Preparations for dove season underway at public sites

August 13, 2011 at 08:21 PM

A lot of preparation takes place in the weeks before the first hunter takes a padded seat on a five-gallon bucket and squints skyward in pursuit of doves.

“I’m beat,” said Michael Wickens, site superintendent at the Jim Edgar Panther Creek State Fish and Wildlife Area near Chandlerville.

Wickens had just finished a long summer day burning wheat fields to prepare them for dove hunters.

Dove season opens Sept. 1.

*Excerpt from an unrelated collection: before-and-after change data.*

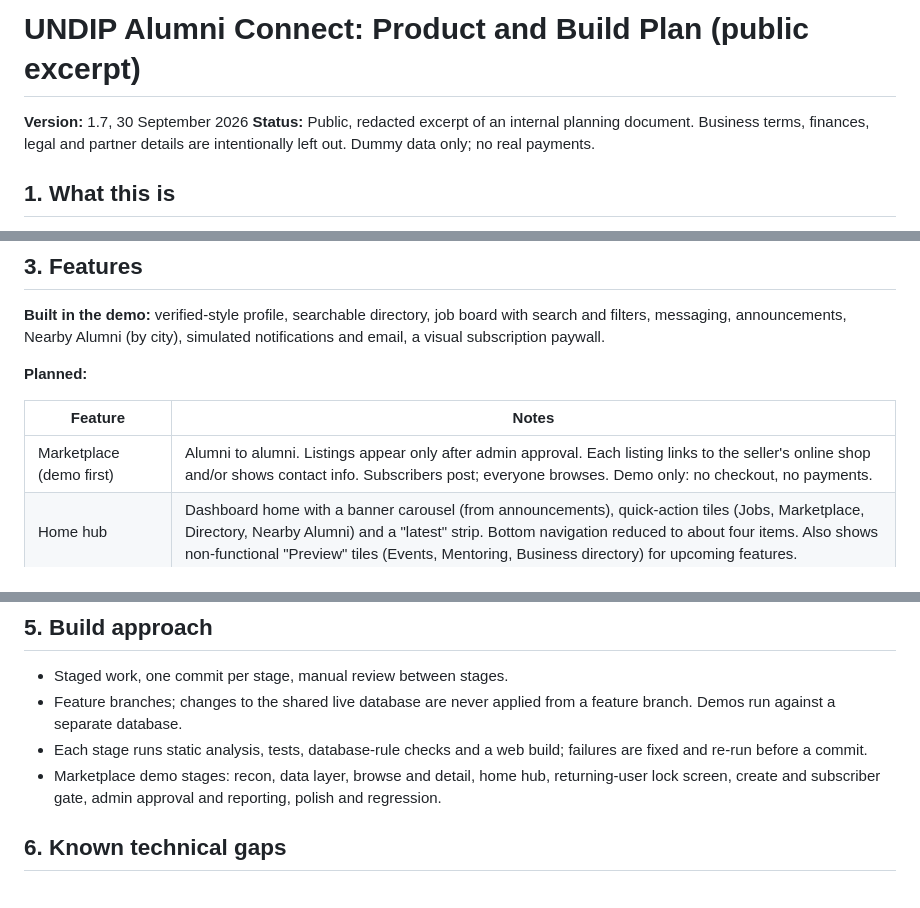
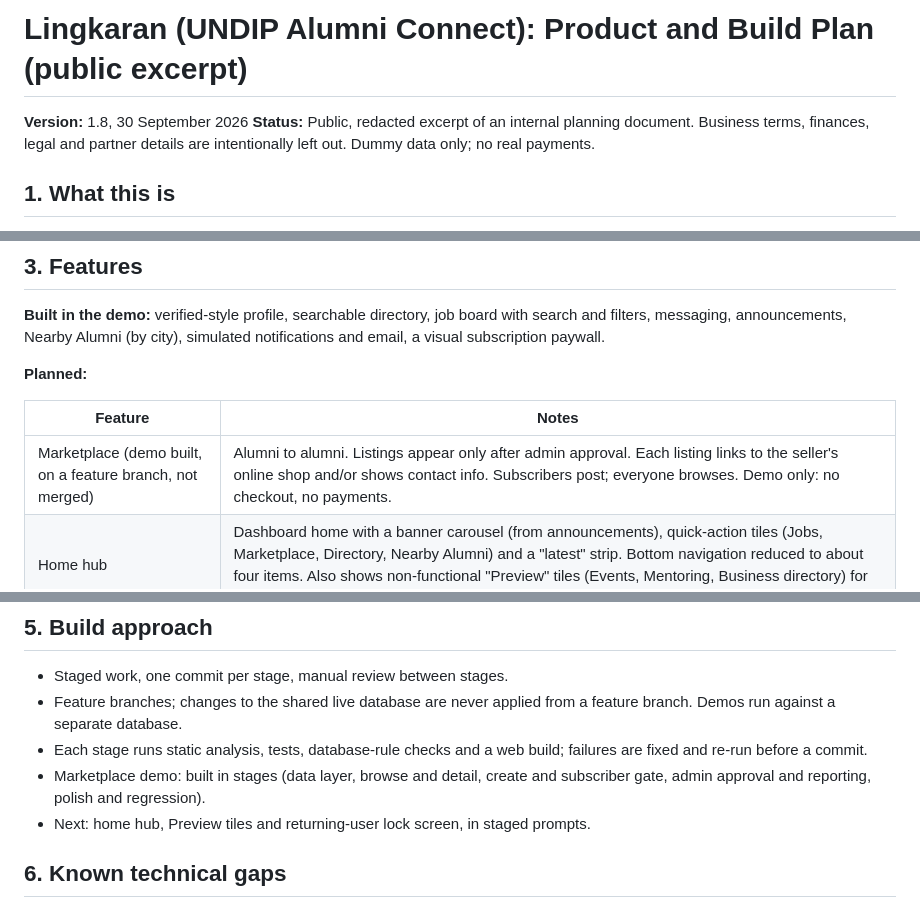
Before and after one commit to FarrelAlfarabi/Undip-Alumni-Connect, a Markdown page: docs/PRODUCT_PLAN.md, 3 parts joined by grey strips. Drawn GitHub-style.

Commit message:
docs: product plan v1.8 (Lingkaran name, marketplace demo built)
Co-Authored-By: Claude Sonnet 5.5 <noreply@anthropic.com>
Claude-Session: https://claude.ai/code/session_01DNfqr9KzUVEyAQxjvKTajW

```diff
--- a/docs/PRODUCT_PLAN.md
+++ b/docs/PRODUCT_PLAN.md
@@ -1,6 +1,6 @@
-# UNDIP Alumni Connect: Product and Build Plan (public excerpt)
+# Lingkaran (UNDIP Alumni Connect): Product and Build Plan (public excerpt)
 
-**Version:** 1.7, 30 September 2026
+**Version:** 1.8, 30 September 2026
 **Status:** Public, redacted excerpt of an internal planning document. Business terms, finances, legal and partner details are intentionally left out. Dummy data only; no real payments.
 
 ## 1. What this is
@@ -23,7 +23,7 @@ The core idea is a verified alumni directory connected to an alumni job referral
 
 | Feature | Notes |
 |---|---|
-| Marketplace (demo first) | Alumni to alumni. Listings appear only after admin approval. Each listing links to the seller's online shop and/or shows contact info. Subscribers post; everyone browses. Demo only: no checkout, no payments. |
+| Marketplace (demo built, on a feature branch, not merged) | Alumni to alumni. Listings appear only after admin approval. Each listing links to the seller's online shop and/or shows contact info. Subscribers post; everyone browses. Demo only: no checkout, no payments. |
 | Home hub | Dashboard home with a banner carousel (from announcements), quick-action tiles (Jobs, Marketplace, Directory, Nearby Alumni) and a "latest" strip. Bottom navigation reduced to about four items. Also shows non-functional "Preview" tiles (Events, Mentoring, Business directory) for upcoming features. |
 | Returning-user lock screen | Users already verified on a device see "Welcome back", a 6-digit PIN pad and optional biometrics instead of the full login. PIN stored only as a salted hash in secure storage; 5 wrong attempts forces full verification. On the demo auth model this is a convenience lock, not server-side security. |
 | AI job-description drafting | Suggests a job description when posting a job. Called through a server function so no API key is in the app. Must never block posting if it fails. |
@@ -43,7 +43,8 @@ The core idea is a verified alumni directory connected to an alumni job referral
 - Staged work, one commit per stage, manual review between stages.
 - Feature branches; changes to the shared live database are never applied from a feature branch. Demos run against a separate database.
 - Each stage runs static analysis, tests, database-rule checks and a web build; failures are fixed and re-run before a commit.
-- Marketplace demo stages: recon, data layer, browse and detail, home hub, returning-user lock screen, create and subscriber gate, admin approval and reporting, polish and regression.
+- Marketplace demo: built in stages (data layer, browse and detail, create and subscriber gate, admin approval and reporting, polish and regression).
+- Next: home hub, Preview tiles and returning-user lock screen, in staged prompts.
 
 ## 6. Known technical gaps
 
```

But first, wheat must be “trickle burned,” Wickens says, so the kernels end up on the ground. If the fire gets too hot, the kernels of wheat can be consumed and nothing will be left to attract doves.

Keeping the controlled burn from getting too hot — even on a relatively cool summer day — is hot work.

“But doves like the bare ground,” he said, explaining the reason for burning off wheat fields.

In a couple of weeks, sunflower seeds will be harvested, with a few rows left to provide cover for hunters and doves alike.

Then Wickens will head out to stake out shooting positions.

Jim Edgar Panther Creek is perennially one of the state’s top public dove-hunting sites. Every year, Wickens finds his site in the top two or three.

“This year I was all excited,” he said. “We beat Horseshoe — which always beats us — and we beat Shelbyville — which always beats us — and then I looked in Region 5 and Pyramid beat us.

“We’ve never been first,” he said with a laugh.

Hunters at Jim Edgar Panther Creek killed 3,155 doves last season, good for second place behind Pyramid State Recreation Area’s 3,250.

Wickens said last year’s harvest was down at Jim Edgar Panther Creek.

“We killed over 3,000 doves but we usually kill that many the first couple of days,” Wickens said.

Statewide totals from public sites confirm his observation.

Overall, hunters killed 27,454 doves at public sites in 2010-2011, compared with 61,369 in 2009-2010 — down 55 percent.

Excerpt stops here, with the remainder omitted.